Task statement – Repeat all entries below exactly as shown.
··· Exercise material
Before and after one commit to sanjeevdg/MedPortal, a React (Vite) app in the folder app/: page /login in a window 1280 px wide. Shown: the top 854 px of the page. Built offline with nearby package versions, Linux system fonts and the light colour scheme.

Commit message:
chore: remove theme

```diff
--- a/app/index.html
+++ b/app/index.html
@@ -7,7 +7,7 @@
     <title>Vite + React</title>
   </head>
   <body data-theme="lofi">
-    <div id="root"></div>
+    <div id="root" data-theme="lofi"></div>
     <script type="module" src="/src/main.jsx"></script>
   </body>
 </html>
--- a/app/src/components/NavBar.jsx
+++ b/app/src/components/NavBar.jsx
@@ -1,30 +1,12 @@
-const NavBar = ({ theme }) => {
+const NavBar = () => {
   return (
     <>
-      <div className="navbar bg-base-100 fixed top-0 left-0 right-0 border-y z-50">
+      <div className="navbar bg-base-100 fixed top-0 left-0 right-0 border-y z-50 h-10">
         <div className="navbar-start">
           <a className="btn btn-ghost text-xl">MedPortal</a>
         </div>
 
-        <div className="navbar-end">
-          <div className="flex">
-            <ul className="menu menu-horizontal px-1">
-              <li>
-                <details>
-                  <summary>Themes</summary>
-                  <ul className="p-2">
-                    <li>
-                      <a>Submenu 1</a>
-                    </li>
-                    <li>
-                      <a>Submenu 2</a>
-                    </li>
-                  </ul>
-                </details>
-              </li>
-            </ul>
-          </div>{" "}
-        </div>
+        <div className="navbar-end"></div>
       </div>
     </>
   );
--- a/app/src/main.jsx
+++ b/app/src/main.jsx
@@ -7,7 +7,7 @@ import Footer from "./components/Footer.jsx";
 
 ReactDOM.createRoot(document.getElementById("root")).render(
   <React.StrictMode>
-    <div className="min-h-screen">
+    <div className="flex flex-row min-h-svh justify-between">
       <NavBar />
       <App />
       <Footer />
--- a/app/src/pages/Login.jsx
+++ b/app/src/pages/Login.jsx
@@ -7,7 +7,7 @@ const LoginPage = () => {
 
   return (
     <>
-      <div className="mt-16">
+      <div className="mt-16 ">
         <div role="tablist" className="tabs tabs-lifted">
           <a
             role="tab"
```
······
Solution to this exercise –
Before and after one commit to sanjeevdg/MedPortal, a React (Vite) app in the folder app/: page /login in a window 1280 px wide. Shown: the top 854 px of the page. Built offline with nearby package versions, Linux system fonts and the light colour scheme.

Commit message:
chore: remove theme

```diff
--- a/app/index.html
+++ b/app/index.html
@@ -7,7 +7,7 @@
     <title>Vite + React</title>
   </head>
   <body data-theme="lofi">
-    <div id="root"></div>
+    <div id="root" data-theme="lofi"></div>
     <script type="module" src="/src/main.jsx"></script>
   </body>
 </html>
--- a/app/src/components/NavBar.jsx
+++ b/app/src/components/NavBar.jsx
@@ -1,30 +1,12 @@
-const NavBar = ({ theme }) => {
+const NavBar = () => {
   return (
     <>
-      <div className="navbar bg-base-100 fixed top-0 left-0 right-0 border-y z-50">
+      <div className="navbar bg-base-100 fixed top-0 left-0 right-0 border-y z-50 h-10">
         <div className="navbar-start">
           <a className="btn btn-ghost text-xl">MedPortal</a>
         </div>
 
-        <div className="navbar-end">
-          <div className="flex">
-            <ul className="menu menu-horizontal px-1">
-              <li>
-                <details>
-                  <summary>Themes</summary>
-                  <ul className="p-2">
-                    <li>
-                      <a>Submenu 1</a>
-                    </li>
-                    <li>
-                      <a>Submenu 2</a>
-                    </li>
-                  </ul>
-                </details>
-              </li>
-            </ul>
-          </div>{" "}
-        </div>
+        <div className="navbar-end"></div>
       </div>
     </>
   );
--- a/app/src/main.jsx
+++ b/app/src/main.jsx
@@ -7,7 +7,7 @@ import Footer from "./components/Footer.jsx";
 
 ReactDOM.createRoot(document.getElementById("root")).render(
   <React.StrictMode>
-    <div className="min-h-screen">
+    <div className="flex flex-row min-h-svh justify-between">
       <NavBar />
       <App />
       <Footer />
--- a/app/src/pages/Login.jsx
+++ b/app/src/pages/Login.jsx
@@ -7,7 +7,7 @@ const LoginPage = () => {
 
   return (
     <>
-      <div className="mt-16">
+      <div className="mt-16 ">
         <div role="tablist" className="tabs tabs-lifted">
           <a
             role="tab"
```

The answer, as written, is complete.